Sometimes Jack Conway does not do his own job. Sometimes he wants to do the job of others. But he always likes a podium and cameras so he can feign whatever persona fits his political purpose of the moment.
Conway manifests as many mock moods as he does highlights. Although his political talents are meager there is no disputing that he has displayed in his myriad campaigns a Clintonesque aptitude for simulating sincerity.
In 2009, with the U.S. Senate already in his sights shortly after being elected attorney general, Conway offended his Catholic church hosts and others at the Fancy Farm picnic by proclaiming himself “one tough SOB.” He did not use the acronym, but he did have to apologize.

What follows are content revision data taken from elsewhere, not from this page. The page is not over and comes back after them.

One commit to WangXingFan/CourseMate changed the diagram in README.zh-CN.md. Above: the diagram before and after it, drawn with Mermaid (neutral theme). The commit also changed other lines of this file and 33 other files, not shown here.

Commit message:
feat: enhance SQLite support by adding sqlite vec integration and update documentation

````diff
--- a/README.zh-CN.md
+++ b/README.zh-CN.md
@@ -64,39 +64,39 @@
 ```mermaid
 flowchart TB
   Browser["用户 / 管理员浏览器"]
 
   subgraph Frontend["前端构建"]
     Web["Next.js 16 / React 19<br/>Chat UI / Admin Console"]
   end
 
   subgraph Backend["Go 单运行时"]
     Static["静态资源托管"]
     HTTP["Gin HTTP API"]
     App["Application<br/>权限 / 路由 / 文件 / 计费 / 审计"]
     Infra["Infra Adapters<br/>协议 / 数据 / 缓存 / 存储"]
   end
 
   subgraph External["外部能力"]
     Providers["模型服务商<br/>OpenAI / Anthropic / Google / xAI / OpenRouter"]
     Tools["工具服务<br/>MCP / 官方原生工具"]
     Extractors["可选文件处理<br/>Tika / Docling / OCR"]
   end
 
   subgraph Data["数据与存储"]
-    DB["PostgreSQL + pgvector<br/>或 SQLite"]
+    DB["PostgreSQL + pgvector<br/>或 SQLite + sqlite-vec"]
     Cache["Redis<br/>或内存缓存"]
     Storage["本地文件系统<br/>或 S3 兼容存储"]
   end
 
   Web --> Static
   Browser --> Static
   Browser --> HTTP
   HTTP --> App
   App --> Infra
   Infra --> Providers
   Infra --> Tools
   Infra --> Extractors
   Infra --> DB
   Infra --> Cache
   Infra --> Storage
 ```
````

Recently, the tough guy Conway gave way to a sensitive, teary-eyed doppelgänger. Conway focused maximum attention on himself in announcing he would not appeal a federal court ruling striking down Kentucky's traditional marriage regime.
His refusal compelled Governor Beshear to hire private counsel at $200,000 of taxpayer expense. They won the appeal and the case is currently pending in the U.S. Supreme Court.
Now Conway is running for governor. Coupling this with his 2010 Senate loss to Rand Paul he has spent about half his time as attorney general running for other offices.
Kentucky's Democratic Party used to produce plenty of gubernatorial hopefuls. Apparently Democrats are so convinced of Conway's strength, however, that nobody else noteworthy filed for the nomination.
That is good for Conway since he is not enduring negative ads and need spend to win a primary (but he is burning through campaign cash anyway). It is bad for him in that his potential Republican rivals are getting more attention than he is.
Unwilling to cede the spotlight, Conway decided just before the primary to announce that he is suing Marathon Petroleum Co. for alleged anti-competitive practices that supposedly inflate gasoline prices in Kentucky. This opportunistically-timed suit comes after Conway has spent several years of ineffective, but attention-getting, theatrics on the issue.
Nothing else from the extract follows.